The woman may have lived during the Roman rule, when Christianity was spreading and may have died between the age of 30 and 50, the radiocarbon dating reveals. She suffered from horrible dental problems like many Egyptians.
Due to the decline in the use of mummification as a symbol of Roman culture and with the increasing Christianity, the woman and her family apparently had traditional Egyptian beliefs and must have insisted on contributing to the procedure.
As per the scan, the embalmers made a deep hole into her perineum and removed her stomach, liver, intestines and the heart. However they left the brain unharmed. She was wrapped in a coffin with lichens and spices on her abdomen and head, and was buried near Luxor, according to 19th century records.
"The power of current medical imaging technologies to provide evidence of change in ancient Egyptian mortuary ritual cannot be understated. While the technology is powerful it does have some limits. The presence of spices and lichen on the head were first found in the 19th century when the head was unwrapped. The CT scans revealed that they are likely also located on the mummy's abdomen, a determination aided by this unwrapping" Live Science quoted the researchers.
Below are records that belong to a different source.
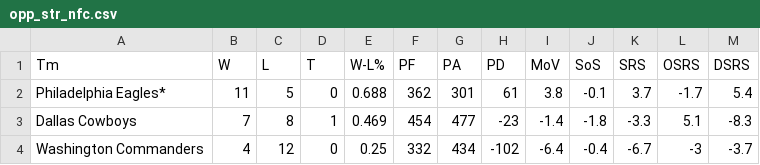
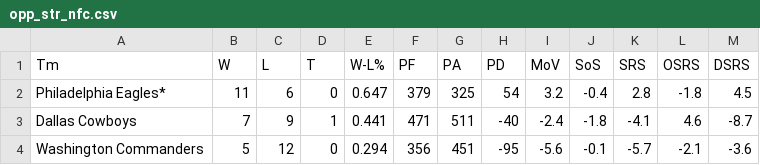
Before and after one commit to kalebhuang1/nfl-salary-adjusted-grading, a CSV file: data/raw/opp_str_nfc.csv, drawn as a sheet; only a part is shown; the diff covers the shown part only.

```diff
--- a/data/raw/opp_str_nfc.csv
+++ b/data/raw/opp_str_nfc.csv
@@ -1,4 +1,4 @@
 Tm,W,L,T,W-L%,PF,PA,PD,MoV,SoS,SRS,OSRS,DSRS
-Philadelphia Eagles*,11,5,0,0.688,362,301,61,3.8,-0.1,3.7,-1.7,5.4
-Dallas Cowboys,7,8,1,0.469,454,477,-23,-1.4,-1.8,-3.3,5.1,-8.3
-Washington Commanders,4,12,0,0.25,332,434,-102,-6.4,-0.4,-6.7,-3,-3.7
+Philadelphia Eagles*,11,6,0,0.647,379,325,54,3.2,-0.4,2.8,-1.8,4.5
+Dallas Cowboys,7,9,1,0.441,471,511,-40,-2.4,-1.8,-4.1,4.6,-8.7
+Washington Commanders,5,12,0,0.294,356,451,-95,-5.6,-0.1,-5.7,-2.1,-3.6
```
Also changed, not shown: 1 added row, 1 removed row and 114 edited cells elsewhere in this file, data/raw/adv_passing.csv, data/raw/opp_str_afc.csv, 10 other files.
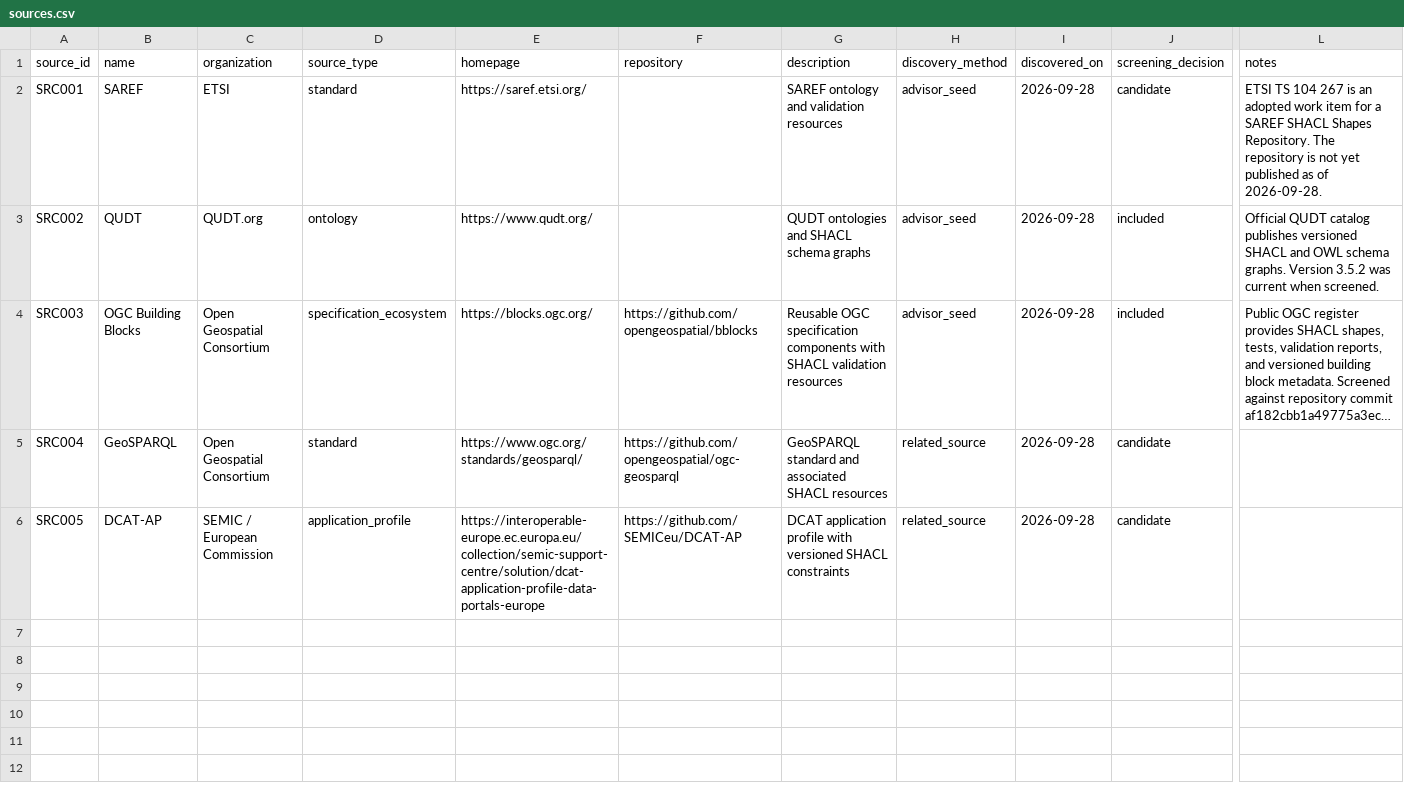
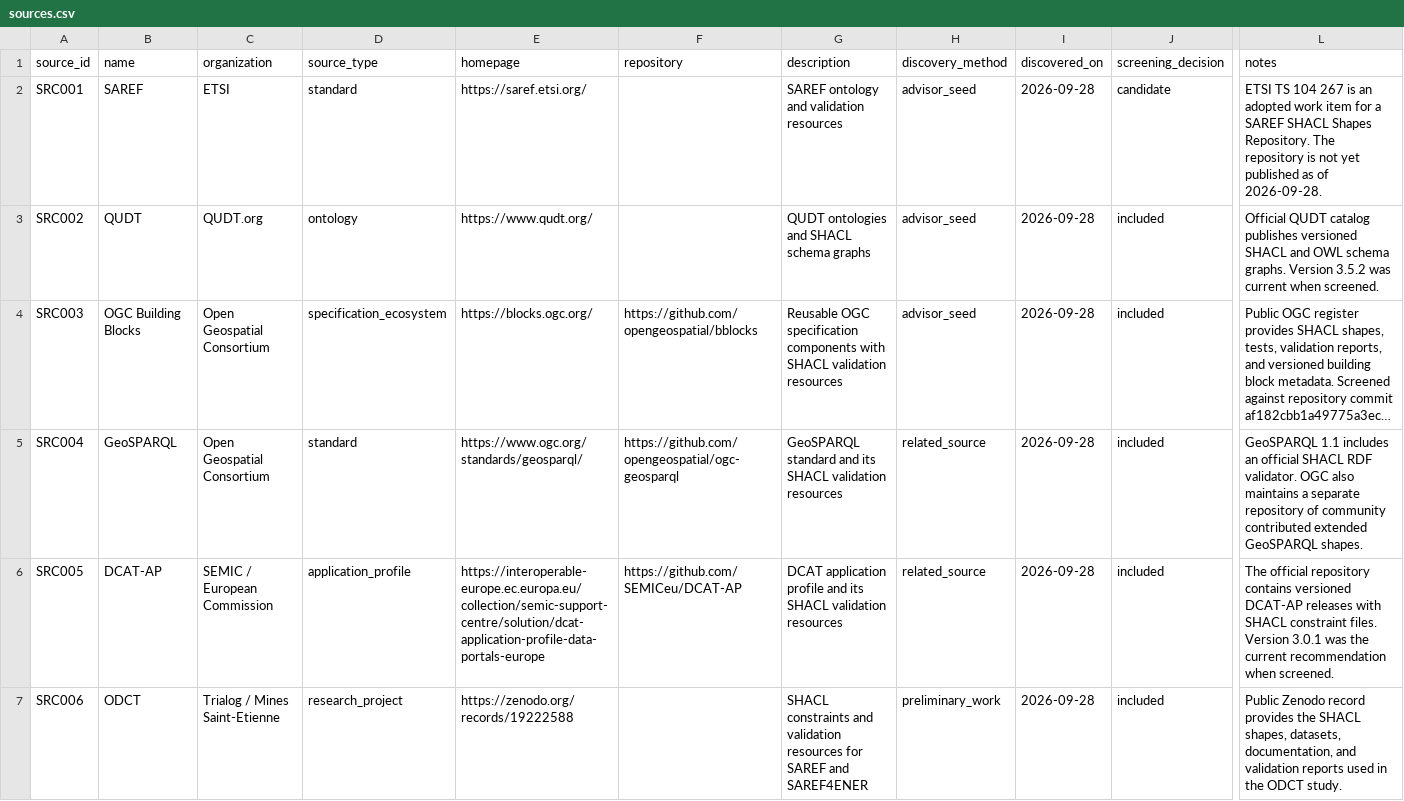
Before and after one commit to erdemonal/shacl-resources, a CSV file: data/sources.csv, drawn as a sheet; only a part is shown, gaps mark what is left out; long unchanged cells end in …; rows hold the shown columns only; the diff names each change by its address in the sheet, - before the commit and + after, or states it on an @@ line.

Commit message:
Update discovery log and sources CSV

```diff
--- a/data/sources.csv
+++ b/data/sources.csv
-G5 (description): …standard and associated SHACL resources
+G5 (description): …standard and its SHACL validation resources
-J5:J6 (screening_decision): candidate
+J5:J6 (screening_decision): included
-L5 (notes): (empty)
+L5 (notes): GeoSPARQL 1.1 includes an official SHACL RDF validator. OGC also maintains a separate repository of community contributed extended GeoSPARQL shapes.
-G6 (description): …application profile with versioned SHACL constraints
+G6 (description): …application profile and its SHACL validation resources
-L6 (notes): (empty)
+L6 (notes): The official repository contains versioned DCAT-AP releases with SHACL constraint files. Version 3.0.1 was the current recommendation when screened.
+row 7: SRC006 | ODCT | Trialog / Mines Saint-Etienne | research_project | https://zenodo.org/records/19222588 |  | SHACL constraints and validation resources for SAREF and SAREF4ENER | preliminary_work | 2026-09-28 | included | Public Zenodo record provides the SHACL shapes, datasets, documentation, and validation reports used in the ODCT study.
```
Also changed, not shown: data/discovery_log.csv.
"We don't really know what's happening to the hearts that are removed," said Andrew Wade, a professor at McMaster University in Hamilton, Canada.
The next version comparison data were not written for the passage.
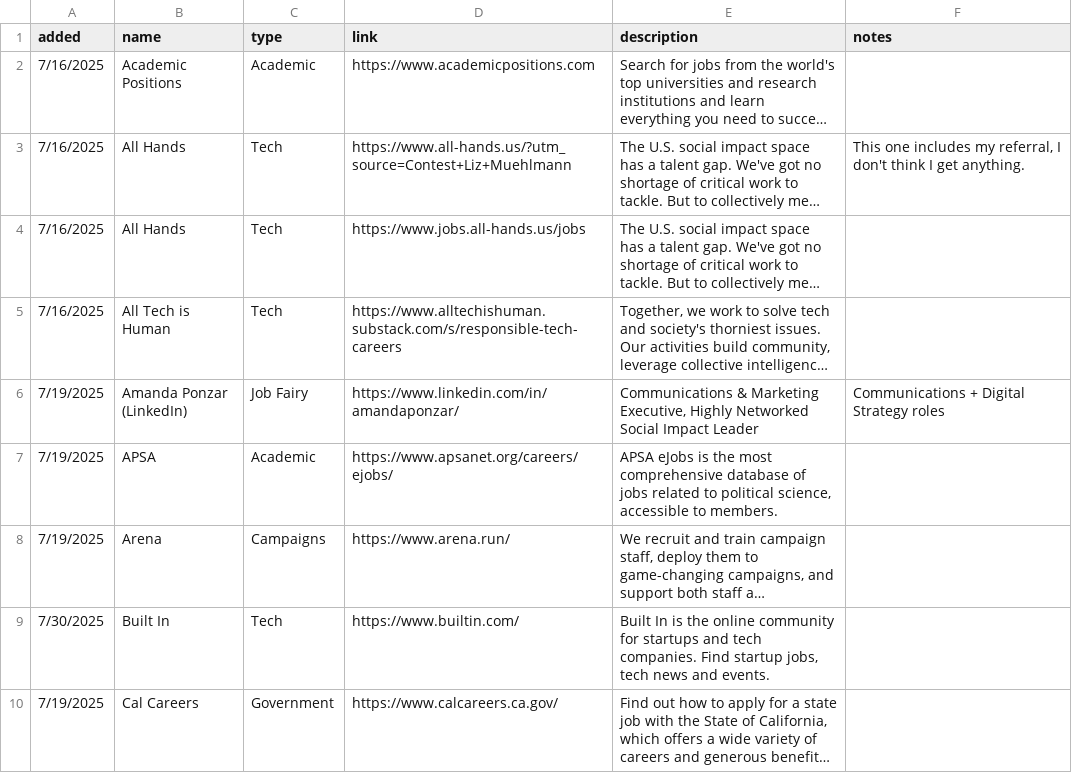
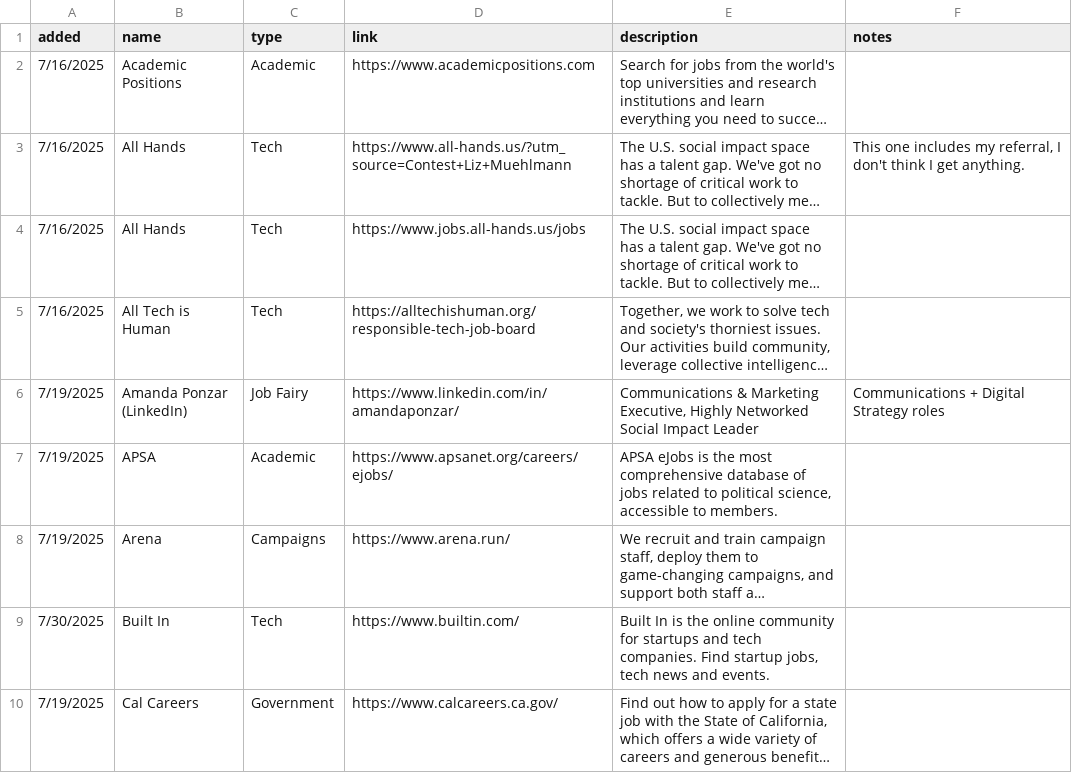
Before and after one commit to liz-muehlmann/liz-muehlmann.github.io, a CSV file: assets/download/download_resources/resources_jobs.csv, drawn as a sheet; only a part is shown; long unchanged cells end in …; the diff names each change by its address in the sheet, - before the commit and + after, or states it on an @@ line.

Commit message:
update all tech is human link

```diff
--- a/assets/download/download_resources/resources_jobs.csv
+++ b/assets/download/download_resources/resources_jobs.csv
-D5 (link): https://www.alltechishuman.substack.com/s/responsible-tech-careers
+D5 (link): https://alltechishuman.org/responsible-tech-job-board
```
"During some time periods, the hearts may have been put in canopic jars, a type of jar used to hold internal organs, though tissue analysis is needed to confirm this idea," Wade added.
Photo Credit: Wiki Commons/Joshua Sherurcij
(Edited by Vanilla Sharma)